In my experience; Northerners have a tendency to screw up chicken and dumplings.That’s not to say I haven’t had decent versions of the dish north of the IHOP/Waffle House line, but they’re few and far between.
Southern chicken & dumplings, despite their many regional variations throughout the south, tend to be a rich, unctuous affair. More often then not the dumplings work overtime as the main attraction, filler and most importantly to provide a creaminess to the broth in the absence of milk or cream.
Northern (particularly Midwestern) chicken and dumplings are usually just chicken soup with a pile of Bisquick batter floated on top for the final half hour of cooking. It isn’t the worst thing, but once you’ve eaten the southern version, the Yankee equivalent just doesn’t satisfy as much on a cold winters night.
This recipe is fairly involved prep-wise, but once you have everything in the pot it’s incredibly low maintenance, plus you end up with a far richer-tasting dish then you’d expect from a bunch of stewed chicken and vegetables.
A note on butchering chicken: I really wanted to provide you with pictures on how to do this, but I didn’t have a camera operator handy and didn’t want to get salmonella all over my camera. The recipe calls for a whole chicken because you need to use the carcass for stock. If you’re absolutely terrified of butchering your own chicken; try to find a butchered one at your market that still has the ribs and back. If you can’t find that; pick up a couple of chicken necks and use those in place of the carcass.
You’re going to need the following:
- 1 Whole Chicken, breasts, thighs, legs and wings separated- carcass split in half.
- 1 lb of Carrots, washed (not peeled) and sliced into 2″ chunks
- 1 bunch Celery, trimmed and sliced into 2″ pieces
- 1 Onion, quartered
- 1/4 cup Vegetable Oil
- 2 1/2 quarts Water
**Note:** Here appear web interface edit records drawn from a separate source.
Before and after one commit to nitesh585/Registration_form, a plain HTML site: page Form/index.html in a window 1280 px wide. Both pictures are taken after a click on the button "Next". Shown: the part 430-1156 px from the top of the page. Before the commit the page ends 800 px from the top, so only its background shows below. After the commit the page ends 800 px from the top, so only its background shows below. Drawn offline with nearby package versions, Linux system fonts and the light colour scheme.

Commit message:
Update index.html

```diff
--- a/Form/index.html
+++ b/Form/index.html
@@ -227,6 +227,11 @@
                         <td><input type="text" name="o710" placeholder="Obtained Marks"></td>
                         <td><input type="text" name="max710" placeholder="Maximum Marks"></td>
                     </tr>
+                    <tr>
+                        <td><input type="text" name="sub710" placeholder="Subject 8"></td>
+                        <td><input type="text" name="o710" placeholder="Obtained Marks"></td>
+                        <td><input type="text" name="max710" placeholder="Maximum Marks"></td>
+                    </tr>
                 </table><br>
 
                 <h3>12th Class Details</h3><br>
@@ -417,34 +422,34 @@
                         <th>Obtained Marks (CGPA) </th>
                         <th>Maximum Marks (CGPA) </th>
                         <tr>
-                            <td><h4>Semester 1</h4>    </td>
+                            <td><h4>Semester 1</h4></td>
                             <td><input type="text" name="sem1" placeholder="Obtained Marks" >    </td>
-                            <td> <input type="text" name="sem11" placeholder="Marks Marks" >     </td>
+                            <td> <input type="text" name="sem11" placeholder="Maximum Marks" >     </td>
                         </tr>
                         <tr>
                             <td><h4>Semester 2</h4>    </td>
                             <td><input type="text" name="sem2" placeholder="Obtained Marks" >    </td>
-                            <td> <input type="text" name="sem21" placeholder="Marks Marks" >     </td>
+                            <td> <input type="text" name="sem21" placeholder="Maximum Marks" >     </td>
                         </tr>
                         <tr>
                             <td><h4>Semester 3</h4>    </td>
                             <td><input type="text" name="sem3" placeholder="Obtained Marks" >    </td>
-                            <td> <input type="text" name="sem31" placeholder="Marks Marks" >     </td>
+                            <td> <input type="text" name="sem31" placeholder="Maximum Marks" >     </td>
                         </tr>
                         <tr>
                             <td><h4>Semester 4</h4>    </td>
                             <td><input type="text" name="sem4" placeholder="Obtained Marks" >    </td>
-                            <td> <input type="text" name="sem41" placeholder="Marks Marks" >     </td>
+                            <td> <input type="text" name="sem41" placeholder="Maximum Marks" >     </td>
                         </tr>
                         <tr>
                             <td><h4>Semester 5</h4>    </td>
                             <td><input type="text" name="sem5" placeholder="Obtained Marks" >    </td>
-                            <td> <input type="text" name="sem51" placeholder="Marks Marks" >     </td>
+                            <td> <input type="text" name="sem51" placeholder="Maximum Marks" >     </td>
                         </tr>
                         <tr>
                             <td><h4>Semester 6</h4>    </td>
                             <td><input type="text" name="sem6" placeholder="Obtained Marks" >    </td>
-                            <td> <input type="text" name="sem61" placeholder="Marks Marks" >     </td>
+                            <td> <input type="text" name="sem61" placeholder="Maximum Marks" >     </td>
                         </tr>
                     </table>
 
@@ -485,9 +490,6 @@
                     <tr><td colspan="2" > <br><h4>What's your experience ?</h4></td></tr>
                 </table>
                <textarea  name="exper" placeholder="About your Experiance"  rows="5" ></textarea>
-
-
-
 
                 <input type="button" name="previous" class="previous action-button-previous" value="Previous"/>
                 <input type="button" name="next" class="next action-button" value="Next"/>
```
- Fresh Parsley, chopped
- Kosher salt
- Fresh Ground Pepper
For the Dumplings:
- 3 cups All-Purpose Flour
- 5 large eggs
- 2 teaspoons Kosher Salt
- 1/2 cup to 1&1/2 cups water
Once browned; add the 2 1/2 quarts of water. Turn heat to high and bring to a boil. Skim any surface crud, cover and reduce to a low simmer for about an hour.
In a Dutch Oven or heavy skillet; heat the other half of the veggie oil on medium high.
Brown the rest of the chicken pieces; in batches if you don’t have enough room in the pan. Set chicken aside but keep the pan on the heat. Add the onions and sweat them out in the hot chicken fat until translucent, then set aside.
(Sweating the onions is really important if you use a slow cooker for the final steps, but do it regardless because it will just plain taste better)
Now that it’s probably been an hour; strain your stock and set it aside. Let the remaining chicken parts you just strained cool for a few minutes; then strip as much meat off the bones as you can.
Put that meat with the rest of your chicken and throw away the bones so your cat doesn’t choke on them.
Throw all your chicken, onions, carrots and celery into a stock pot or slow cooker. Fill it up with as much stock as possible and add 2 tablespoons of salt and 1 tablespoon each chopped parsley and fresh ground pepper.
If you’re making this on the stove; bring to a low boil (on high) then cover and simmer on low for 4 to 6 hours. If you’re making this in a slow cooker; do 2 hours on high and at least 3 hours on low.
Take this time to clean up all the chicken grease that no doubt splattered all over your stove top.
To make the dumplings:
45 minutes before you’re ready to serve; combine the flour and eggs in a large mixing bowl. Slowly add a half cup of water to the mixture and add more water (only if necessary) until it forms a sticky batter solid enough to manipulate with your hands.
Form the batter into balls (clods, really) no bigger than a golf ball (they will swell up during cooking) then dredge them in flour so that they’re fully dusted and dry to the touch.
Bring your stew up to medium high and gently place the dumplings on the top of the liquid.
IMPORTANT! DO NOT STIR THE DUMPLINGS INTO THE STEW!
Not unless you want flour-flavored chicken soup anyway. Instead; use a slotted spoon to gently submerge each of the dumplings just under the surface, just getting the tops of them wet with the top layer of chicken fat and stock.
Put a lid on it and simmer for about 35 minutes.
If you’re ready to serve but your dumplings are a little large and unwieldy; they should be tender enough for you to split them with a ladle.
These are even better on the second day; but the dumplings have a tendency to suck up all the stock while sitting in the fridge. When this happens; I like to “Truck Stop” the dish by making a supplemental stock of water, bouillon and a little bit of Wondra flour, adding this to the leftover chicken and dumplings and reheating the whole mess on the stove in lieu of the microwave.
This creates almost an entirely different dish; closer in flavor to canned chicken and dumplings only better because you know where it came from.